Code change snippets
▼

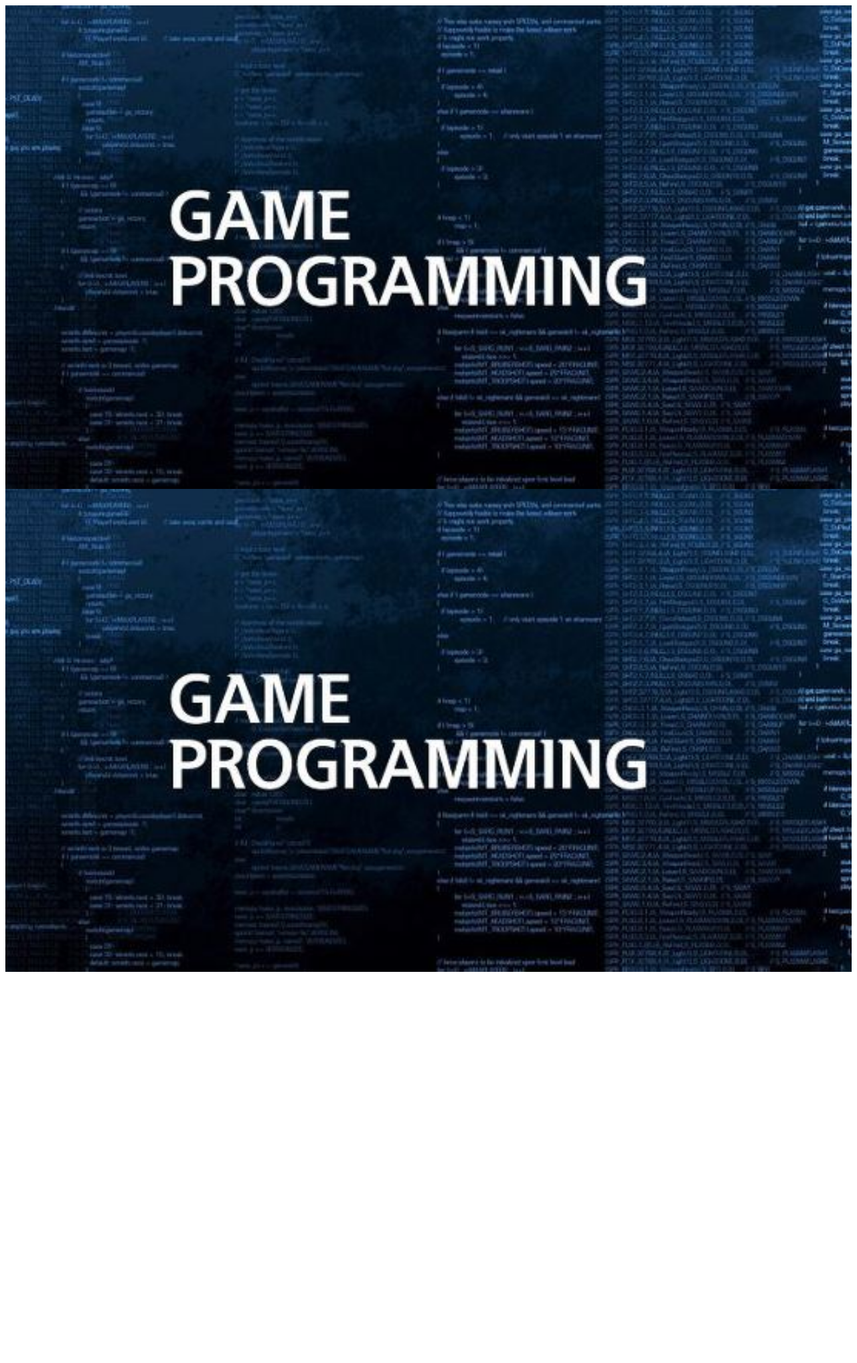
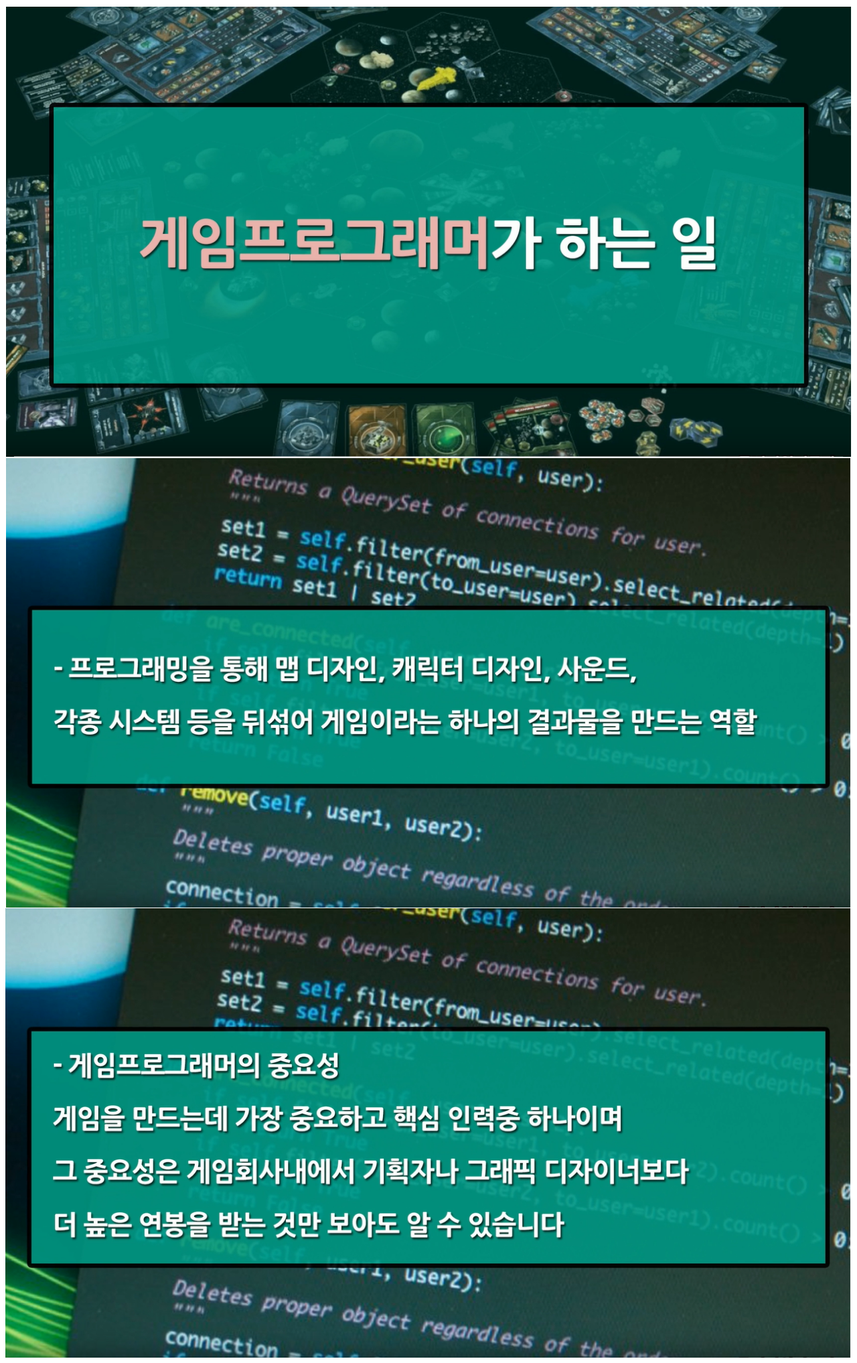
Before and after one commit to woo0315/dongan21240, a plain HTML site: page right1.html in a window 1280 px wide. Shown: the whole page at 67% size. Before the commit the page ends 1459 px from the top, so only its background shows below. Drawn offline with Linux system fonts and the light colour scheme.

Commit message:
Update right1.html

```diff
--- a/right1.html
+++ b/right1.html
@@ -4,12 +4,16 @@
 <body>
 <tr>
 <td>
-<img src=2233A340572ADB4732.jpg width=100% hiegt=100%>
+<img src=캡처1.PNG width=100% hiegt=100%>
 </td>
 </tr>
 <tr>
 <td>
-<img src=2233A340572ADB4732.jpg width=100% hiegt=100%>
+<img src=캡처2.PNG width=100% hiegt=100%>
+</td>
+</tr><tr>
+<td>
+<img src=캡처3.PNG width=100% hiegt=100%>
 </td>
 </tr>
 </body>
```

▲

• [TASK OBJECTIVE]
Retype each line of the records exactly as it reads; no pictures belong in the copy.

• [RESULT]
Before and after one commit to woo0315/dongan21240, a plain HTML site: page right1.html in a window 1280 px wide. Shown: the whole page at 67% size. Before the commit the page ends 1459 px from the top, so only its background shows below. Drawn offline with Linux system fonts and the light colour scheme.

Commit message:
Update right1.html

```diff
--- a/right1.html
+++ b/right1.html
@@ -4,12 +4,16 @@
 <body>
 <tr>
 <td>
-<img src=2233A340572ADB4732.jpg width=100% hiegt=100%>
+<img src=캡처1.PNG width=100% hiegt=100%>
 </td>
 </tr>
 <tr>
 <td>
-<img src=2233A340572ADB4732.jpg width=100% hiegt=100%>
+<img src=캡처2.PNG width=100% hiegt=100%>
+</td>
+</tr><tr>
+<td>
+<img src=캡처3.PNG width=100% hiegt=100%>
 </td>
 </tr>
 </body>
```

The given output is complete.